The new missionary frontiers of which the Gospel speaks are “digital nowadays,” writes the Pope, who encourages the Church to be present in the digital world, without, however, “replacing our Mass with a live ‘Tiktok’ broadcast or making ‘memes’ of our martyrs to spread them on the internet.” Likes “cannot replace human contact,” he says in the third chapter.
“Likes” cannot replace human contact …
In the name of God, the Pope calls for “communication that combats fake news and avoids hateful discourse.” He points a finger at anonymous Internet “trolls,” “phantom” users who work to influence and manipulate opinion.
He advises the media, “the fourth estate,” to evaluate their independence from shareholders and their freedom from potential conflicts of interest, and he expresses concern regarding “lawfare” aimed at discrediting opponents.
A defender of the “right to change, to reparation, and to conversion,” he opposes “monolithic thought” that wants to deny or rewrite history, and which thinks it can “judge the mistakes of the past with Monday’s newspaper in hand.”
5“In the name of God, I ask for politics that work for the common good.”
Pope Francis addresses politicians. While recognizing that they aren’t “supermen,” he asks them not to fall into corruption. The Pope goes further, suggesting that while “it is not illegal for a human being to be attracted by money, by first-class travel,” a politician must nevertheless live with “sobriety” and “austerity.”
6“In the name of God, I ask that the doors be opened to migrants and refugees.”
“I have never forgotten you,” the Pope says to migrants and refugees in a chapter dedicated to them. He believes that the “conscience” of developed countries “should weigh every death of a brother or of a sister who crosses the desert or the ocean.”
7“In the name of God, I ask that the participation of women in society be promoted and encouraged.”
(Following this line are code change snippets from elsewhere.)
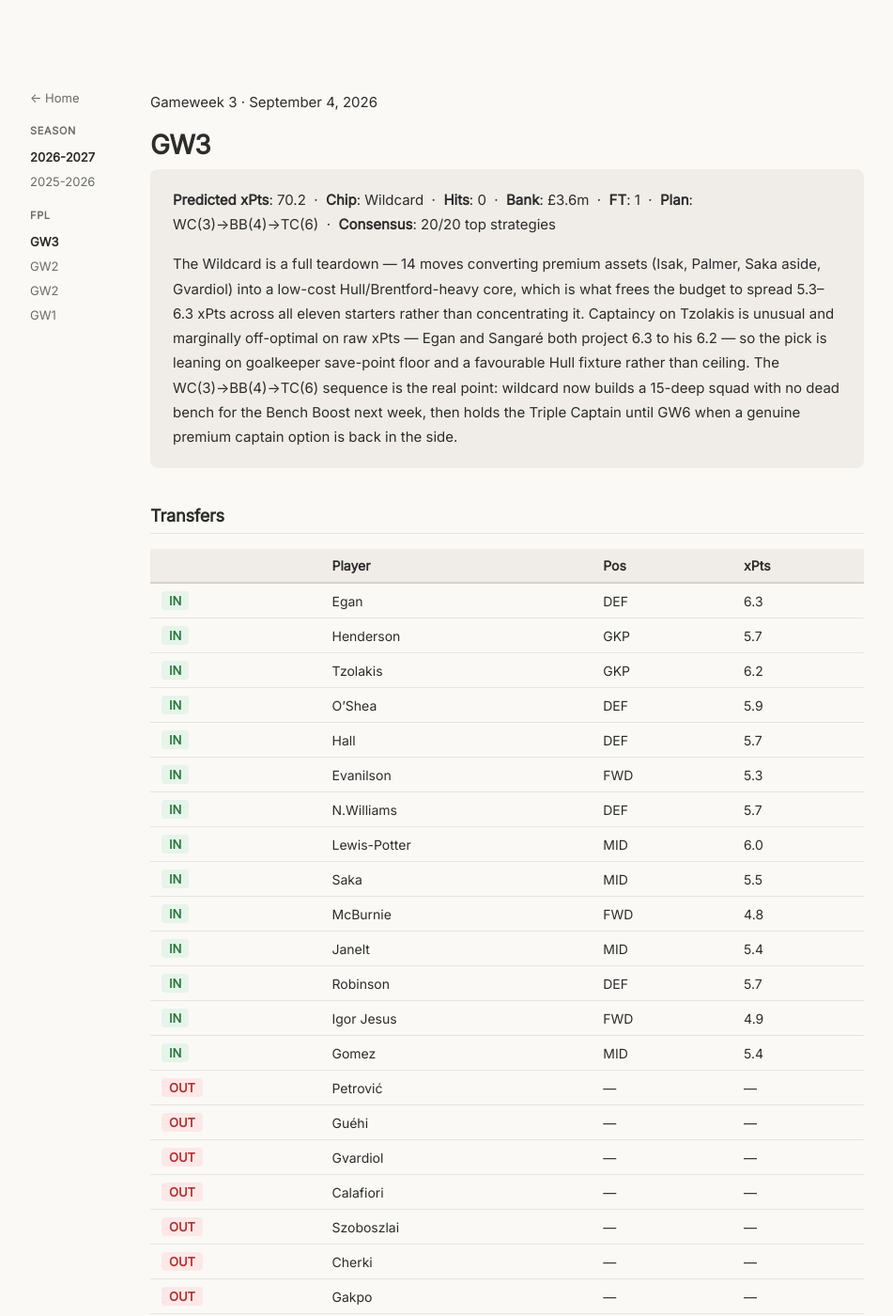
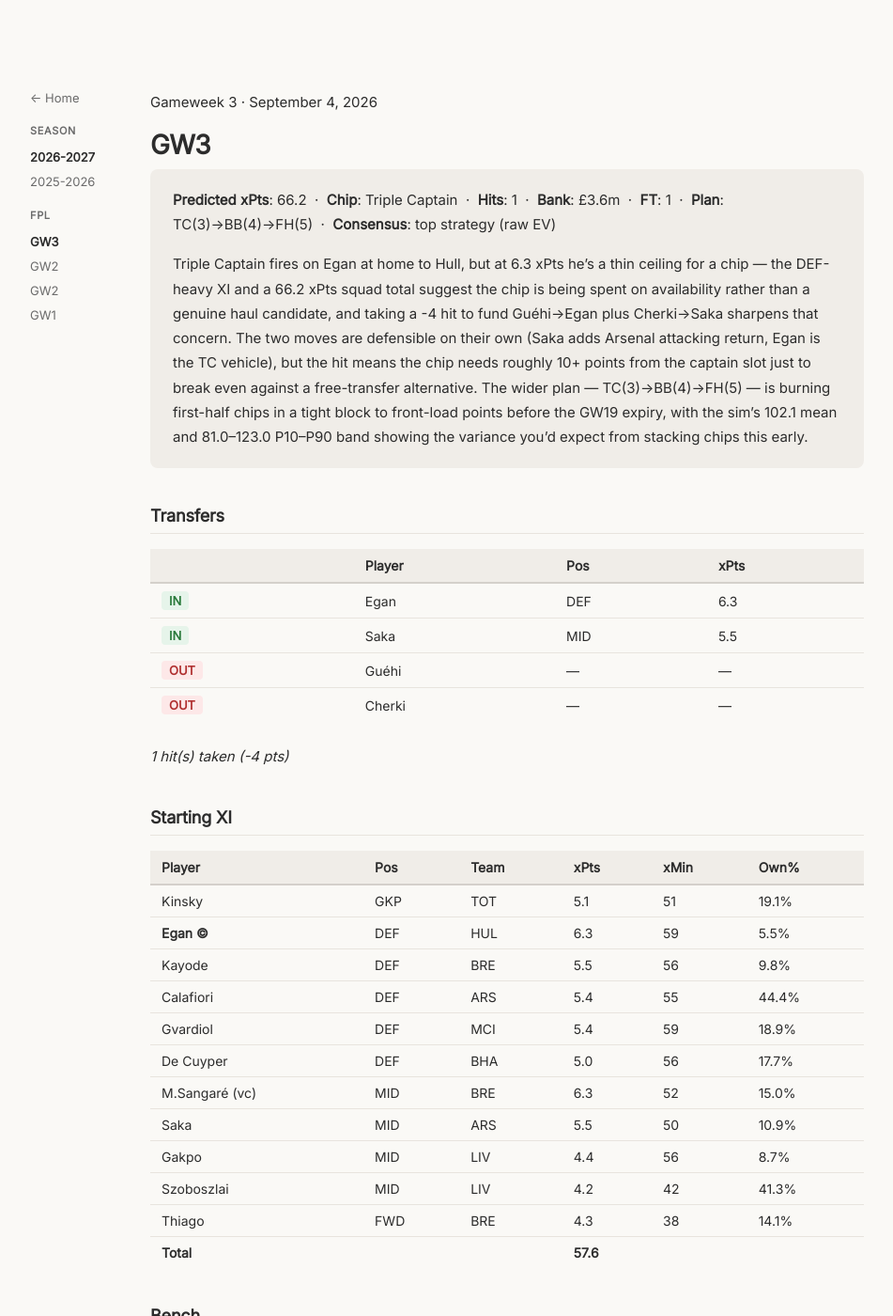
Before and after one commit to samsohn28/samsohn28.github.io, a Jekyll site: the page built from fpl/2026-2027/gw3.md, in a window 1280 px wide and 1400 px high. Shown: the whole window at 94% size, without its empty margins (16-967 px from the left). Built offline with Jekyll 4.4.1, drawn with Linux system fonts in a browser that asks for light colours; some of the changed text lies outside the part shown.

Commit message:
regenerate gw3

```diff
--- a/fpl/2026-2027/gw3.md
+++ b/fpl/2026-2027/gw3.md
@@ -10,9 +10,9 @@ date: 2026-09-04
 
 <div class="fpl-summary" markdown="1">
 
-**Predicted xPts**: 70.2 &nbsp;·&nbsp; **Chip**: Wildcard &nbsp;·&nbsp; **Hits**: 0 &nbsp;·&nbsp; **Bank**: £3.6m &nbsp;·&nbsp; **FT**: 1 &nbsp;·&nbsp; **Plan**: WC(3)→BB(4)→TC(6) &nbsp;·&nbsp; **Consensus**: 20/20 top strategies
+**Predicted xPts**: 66.2 &nbsp;·&nbsp; **Chip**: Triple Captain &nbsp;·&nbsp; **Hits**: 1 &nbsp;·&nbsp; **Bank**: £3.6m &nbsp;·&nbsp; **FT**: 1 &nbsp;·&nbsp; **Plan**: TC(3)→BB(4)→FH(5) &nbsp;·&nbsp; **Consensus**: top strategy (raw EV)
 
-The Wildcard is a full teardown — 14 moves converting premium assets (Isak, Palmer, Saka aside, Gvardiol) into a low-cost Hull/Brentford-heavy core, which is what frees the budget to spread 5.3–6.3 xPts across all eleven starters rather than concentrating it. Captaincy on Tzolakis is unusual and marginally off-optimal on raw xPts — Egan and Sangaré both project 6.3 to his 6.2 — so the pick is leaning on goalkeeper save-point floor and a favourable Hull fixture rather than ceiling. The WC(3)→BB(4)→TC(6) sequence is the real point: wildcard now builds a 15-deep squad with no dead bench for the Bench Boost next week, then holds the Triple Captain until GW6 when a genuine premium captain option is back in the side.
+Triple Captain fires on Egan at home to Hull, but at 6.3 xPts he's a thin ceiling for a chip — the DEF-heavy XI and a 66.2 xPts squad total suggest the chip is being spent on availability rather than a genuine haul candidate, and taking a -4 hit to fund Guéhi→Egan plus Cherki→Saka sharpens that concern. The two moves are defensible on their own (Saka adds Arsenal attacking return, Egan is the TC vehicle), but the hit means the chip needs roughly 10+ points from the captain slot just to break even against a free-transfer alternative. The wider plan — TC(3)→BB(4)→FH(5) — is burning first-half chips in a tight block to front-load points before the GW19 expiry, with the sim's 102.1 mean and 81.0–123.0 P10–P90 band showing the variance you'd expect from stacking chips this early.
 
 </div>
 
@@ -21,69 +21,47 @@ The Wildcard is a full teardown — 14 moves converting premium assets (Isak, Pa
 | | Player | Pos | xPts |
 |---|---|---|---|
 | <span class="fpl-in">IN</span> | Egan | DEF | 6.3 |
-| <span class="fpl-in">IN</span> | Henderson | GKP | 5.7 |
-| <span class="fpl-in">IN</span> | Tzolakis | GKP | 6.2 |
-| <span class="fpl-in">IN</span> | O'Shea | DEF | 5.9 |
-| <span class="fpl-in">IN</span> | Hall | DEF | 5.7 |
-| <span class="fpl-in">IN</span> | Evanilson | FWD | 5.3 |
-| <span class="fpl-in">IN</span> | N.Williams | DEF | 5.7 |
-| <span class="fpl-in">IN</span> | Lewis-Potter | MID | 6.0 |
 | <span class="fpl-in">IN</span> | Saka | MID | 5.5 |
-| <span class="fpl-in">IN</span> | McBurnie | FWD | 4.8 |
-| <span class="fpl-in">IN</span> | Janelt | MID | 5.4 |
-| <span class="fpl-in">IN</span> | Robinson | DEF | 5.7 |
-| <span class="fpl-in">IN</span> | Igor Jesus | FWD | 4.9 |
-| <span class="fpl-in">IN</span> | Gomez | MID | 5.4 |
-| <span class="fpl-out">OUT</span> | Petrović | — | — |
 | <span class="fpl-out">OUT</span> | Guéhi | — | — |
-| <span class="fpl-out">OUT</span> | Gvardiol | — | — |
-| <span class="fpl-out">OUT</span> | Calafiori | — | — |
-| <span class="fpl-out">OUT</span> | Szoboszlai | — | — |
 | <span class="fpl-out">OUT</span> | Cherki | — | — |
-| <span class="fpl-out">OUT</span> | Gakpo | — | — |
-| <span class="fpl-out">OUT</span> | Palmer | — | — |
-| <span class="fpl-out">OUT</span> | João Pedro | — | — |
-| <span class="fpl-out">OUT</span> | Thiago | — | — |
-| <span class="fpl-out">OUT</span> | Kinsky | — | — |
-| <span class="fpl-out">OUT</span> | Isak | — | — |
-| <span class="fpl-out">OUT</span> | De Cuyper | — | — |
-| <span class="fpl-out">OUT</span> | Kayode | — | — |
+
+*1 hit(s) taken (-4 pts)*
 
 ## Starting XI
 
 | Player | Pos | Team | xPts | xMin | Own% |
 |---|---|---|---|---|---|
-| **Tzolakis ©** | GKP | HUL | 6.2 | 72 | 8.0% |
-| Egan (vc) | DEF | HUL | 6.3 | 59 | 5.5% |
-| O'Shea | DEF | IPS | 5.9 | 40 | 3.2% |
-| N.Williams | DEF | NFO | 5.7 | 41 | 8.2% |
-| Robinson | DEF | FUL | 5.7 | 38 | 1.6% |
-| Hall | DEF | NEW | 5.7 | 58 | 10.0% |
-| M.Sangaré | MID | BRE | 6.3 | 52 | 15.0% |
-| Lewis-Potter | MID | BRE | 6.0 | 45 | 2.2% |
+| Kinsky | GKP | TOT | 5.1 | 51 | 19.1% |
+| **Egan ©** | DEF | HUL | 6.3 | 59 | 5.5% |
+| Kayode | DEF | BRE | 5.5 | 56 | 9.8% |
+| Calafiori | DEF | ARS | 5.4 | 55 | 44.4% |
+| Gvardiol | DEF | MCI | 5.4 | 59 | 18.9% |
+| De Cuyper | DEF | BHA | 5.0 | 56 | 17.7% |
+| M.Sangaré (vc) | MID | BRE | 6.3 | 52 | 15.0% |
 | Saka | MID | ARS | 5.5 | 50 | 10.9% |
-| Janelt | MID | BRE | 5.4 | 38 | 0.7% |
-| Evanilson | FWD | BOU | 5.3 | 44 | 3.2% |
-| **Total** | | | **64.0** | | |
+| Gakpo | MID | LIV | 4.4 | 56 | 8.7% |
+| Szoboszlai | MID | LIV | 4.2 | 42 | 41.3% |
+| Thiago | FWD | BRE | 4.3 | 38 | 14.1% |
+| **Total** | | | **57.6** | | |
 
 ## Bench
 
 | Slot | Player | Pos | Team | xPts |
 |---|---|---|---|---|
-| 0 | Henderson | GKP | CRY | 5.7 |
-| 1 | Gomez | MID | BHA | 5.4 |
-| 2 | Igor Jesus | FWD | NFO | 4.9 |
-| 3 | McBurnie | FWD | HUL | 4.8 |
+| 0 | Petrović | GKP | BOU | 4.8 |
+| 1 | João Pedro | FWD | CHE | 4.0 |
+| 2 | Palmer | MID | CHE | 3.7 |
+| 3 | Isak | FWD | LIV | 3.6 |
 
 ## Strategy Outlook
 
 | # | Strategy | Mean | P10 | P50 | P90 |
 |---|---|---|---|---|---|
-| 1 | Wildcard@GW3 → Bench Boost@GW4 → Triple Captain@GW6 | 106.98 | 86.0 | 106.0 | 130.1 |
-| 2 | Wildcard@GW3 → Bench Boost@GW4 → Triple Captain@GW6 | 105.95 | 84.0 | 106.0 | 128.0 |
-| 3 | Wildcard@GW3 → Bench Boost@GW4 → Triple Captain@GW5 | 105.79 | 86.0 | 105.0 | 128.0 |
-| 4 | Wildcard@GW3 → Bench Boost@GW4 → Triple Captain@GW6 | 105.39 | 84.0 | 105.0 | 128.0 |
-| 5 | Wildcard@GW3 → Bench Boost@GW4 → Triple Captain@GW6 | 104.95 | 85.0 | 104.0 | 127.0 |
+| 1 | Triple Captain@GW3 → Bench Boost@GW4 → Free Hit@GW5 | 102.1 | 81.0 | 102.0 | 123.0 |
+| 2 | Bench Boost@GW3 → Free Hit@GW4 → Triple Captain@GW5 | 102.01 | 81.0 | 100.5 | 125.0 |
+| 3 | Triple Captain@GW3 → Bench Boost@GW4 → Free Hit@GW5 | 106.22 | 86.0 | 105.0 | 128.0 |
+| 4 | Bench Boost@GW3 → Free Hit@GW4 → Triple Captain@GW5 | 106.92 | 85.0 | 106.0 | 130.0 |
+| 5 | Bench Boost@GW3 → Triple Captain@GW4 → Free Hit@GW5 | 101.73 | 81.0 | 101.0 | 124.0 |
 
 ## Season
 
```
The Pope wishes for professional growth and motherhood not to be considered “incompatible projects” for a woman. He calls to mind “all the women murdered simply because they are women” and those who are considered “second-class citizens.” “Our world needs more women leaders,” the Pope said.
8“In the name of God, I ask that the growth of poor countries be allowed and encouraged.”
In a “sick” and “unsustainable” economic system, which “kills and excludes,” the Pontiff dismantles the trickle-down theory based on the profits of the very rich, a system from which the poorest should expect “drops” of charity. “What has happened to us, as humanity, such that we don’t begin each day asking ourselves how to include, feed, care for and clothe the least of society, instead of excluding them?”
9“In the name of God, I ask for universal access to health care.”
Dedicating a chapter to the “right to health for all,” the Pope resolutely defends the value of coronavirus vaccines, which according to him should be considered “a common good of humanity.” He reproaches vaccine objectors for “a selfish and unempathetic approach.”
10“In the name of God, I ask that his name not be used to foment wars.”
At the end of the book, in the last chapter, the Pope calls on religions to unite “in unanimous condemnation of any attempt to use the name of the Almighty to justify any kind of violence or aggression.”
“May it not occur to anyone to use God as a shield when planning and carrying out acts of violence and abuse,” he said, for “violence in the name of God is a betrayal of religion.”
In general, the Pope comments that there are “no magic formulas” to solve the issues addressed in the book, but certain “attitudes towards life” can help. Thus, “he who has no hope goes nowhere.”
“Unlike optimism, hope never betrays us.”